An aggregate supplier was hesitant to use a local rock source fearing that the volcanic rocks would be susceptible to alkali-silica reaction. Petrography revealed crystals of olivine (brightly colored grains) in a matrix of fine-grained plagioclase feldspar. The rock is identified as a basalt and considered safe to use in portland cement concrete without the need for special admixtures.

Pockmarks along a public water supply concrete pipe liner resulted in significant friction losses and inefficient water transport. Petrographic examination shows that the coarse aggregate chosen for the concrete design has dissolved preferentially. A clay-rich limestone grain is shown with an insoluble clay residue overlying a remnant aggregate piece still containing undissolved carbonate. The aggregate would be considered appropriate for most structural concrete applications but is not a durable choice for the given application.  

Aggregate Examinations and Durability

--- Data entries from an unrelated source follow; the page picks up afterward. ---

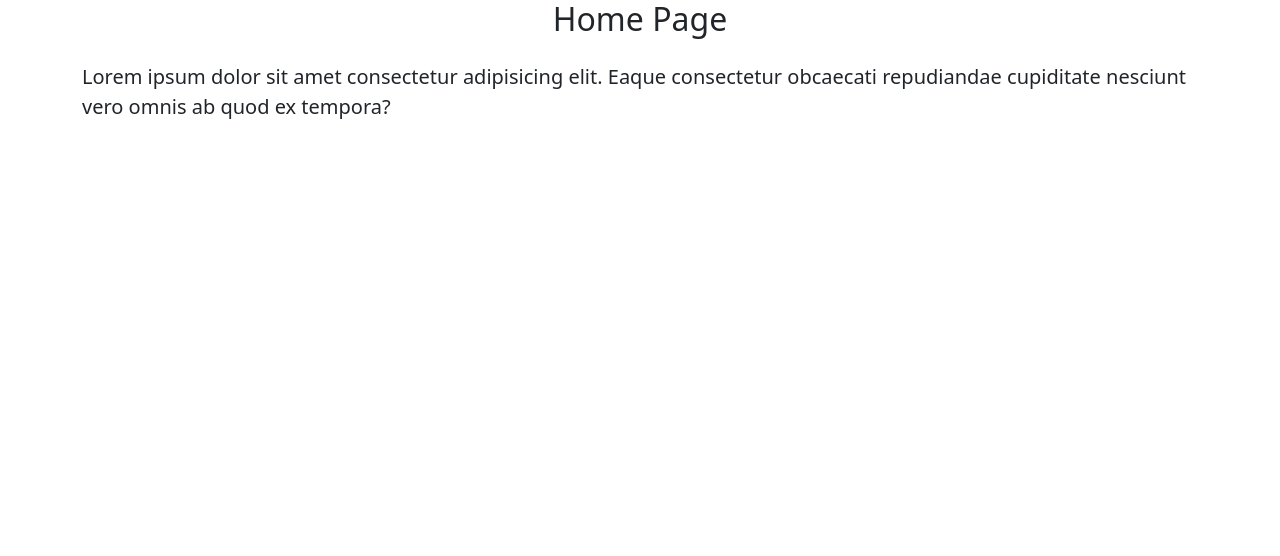
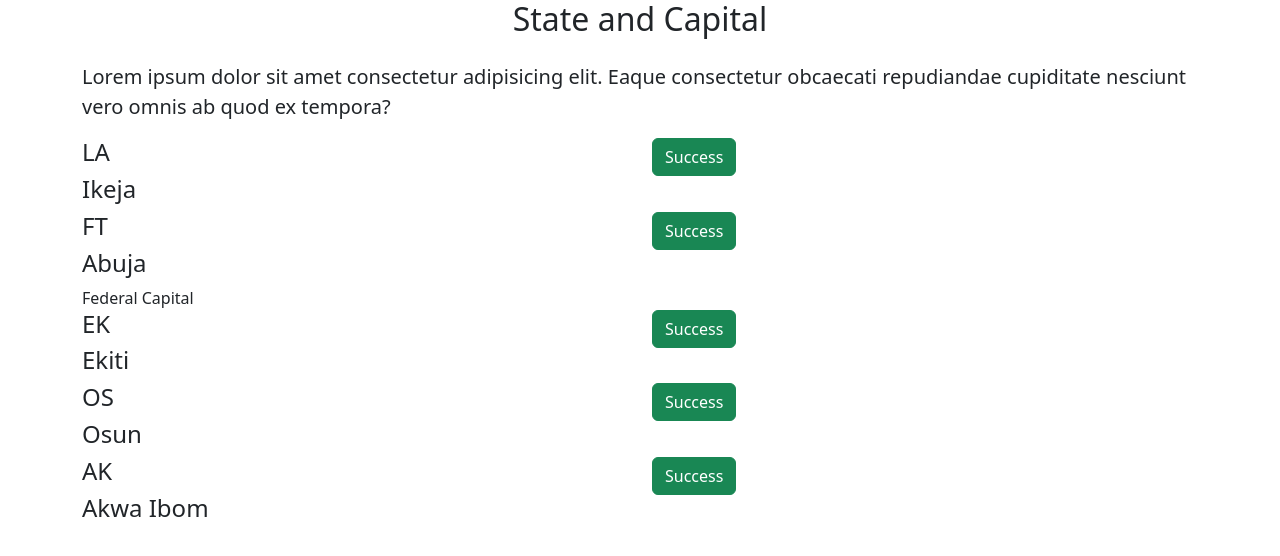
Before and after one commit to cloud-station/jobListing, a Flask app: page / in a window 1280 px wide. Shown: the top 556 px of the page. Run offline with Flask 2, Linux system fonts and the light colour scheme.

Commit message:
state object list, api link added

```diff
--- a/app.py
+++ b/app.py
@@ -1,12 +1,45 @@
-from flask import Flask, render_template
+from flask import Flask, render_template, jsonify
 
 
 app = Flask(__name__)
 
+STATES = [
+  {
+    'id' : 5,
+    'abbr': 'LA',
+    'capital': 'Ikeja'
+  },
+    {
+    'id' : 2,
+    'abbr': 'FT',
+    'capital': 'Abuja',
+    'geo': 'Federal Capital',
+  },
+    {
+    'id' : 1,
+    'abbr': 'EK',
+    'capital': 'Ekiti'
+  },
+    {
+    'id' : 7,
+    'abbr': 'OS',
+    'capital': 'Osun'
+  },
+    {
+    'id' : 9,
+    'abbr': 'AK',
+    'capital': 'Akwa Ibom'
+  }
+]
 
 @app.route('/')
 def home():
-    return render_template('index.html')
+    return render_template('index.html', states=STATES,title = 'State and Capital')
+
+
+@app.route('/api/states')
+def api():
+  return jsonify(STATES)
 
 
 if __name__ == '__main__':
--- a/templates/index.html
+++ b/templates/index.html
@@ -5,16 +5,24 @@
   <meta http-equiv="X-UA-Compatible" content="IE=edge">
   <meta name="viewport" content="width=device-width, initial-scale=1.0">
   <link href="https://cdn.jsdelivr.net/npm/bootstrap@5.3.0-alpha1/dist/css/bootstrap.min.css" rel="stylesheet" integrity="sha384-GLhlTQ8iRABdZLl6O3oVMWSktQOp6b7In1Zl3/Jr59b6EGGoI1aFkw7cmDA6j6gD" crossorigin="anonymous">
-  <title>Home page</title>
+  <title>{{title}}</title>
 </head>
 <body>
   <div class="container">
-  <header>
-    <h2 class='text-center mb-4' >Home Page</h2>
+  <div>
+    <h2 class='text-center mb-4' > {{ title }}</h2>
     <p class='lead'>
       Lorem ipsum dolor sit amet consectetur adipisicing elit. Eaque consectetur obcaecati repudiandae cupiditate nesciunt vero omnis ab quod ex tempora?
     </p>
-  </header>
+    <div>
+      <div class='row'>
+        {% for state in states %}
+        {% include 'state-item.html' %}
+        {% endfor %}
+
+      </div>
+    </div>
+  </div>
     </div>
 </body>
 </html>
--- /dev/null
+++ b/templates/state-item.html
@@ -0,0 +1,12 @@
+        <div class='col-6'>
+          <h4>{{ state['abbr'] }}</h4>
+
+          <h4>{{ state['capital'] }}</h4>
+          {% if 'geo' in state %}
+            <span> {{ state['geo'] }} </span>
+          {% endif %}
+        </div>
+        <div class='col-6'>
+          <button type="button" class="btn btn-success">Success</button>
+
+        </div>
```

Aggregate is not simply an inert component in concrete. Unstable components in natural stone sources can result in some of the most aggressive deterioration in concrete.  Small amounts of chert or strained quartz can undergo alkali-silica reaction. Porous aggregates can expand during freeze-thaw cycles when saturated to produce pervasive surface defects in concrete flatwork. 
Raw aggregate materials from quarries or stockpiles can be examined petrographically using ASTM C 295. Aggregate present in existing concrete is evaluated as a standard part of ASTM C 856 (Petrographic Examination of Hardened Concrete). Standard polarized light techniques are generally sufficient for most project scopes. Highbridge can also concentrate certain fine-grained mineral types for analysis using X-ray diffraction analysis if necessary. Though not part of standardized aggregate testing we can also perform bulk chemical analyses on certain aggregate types.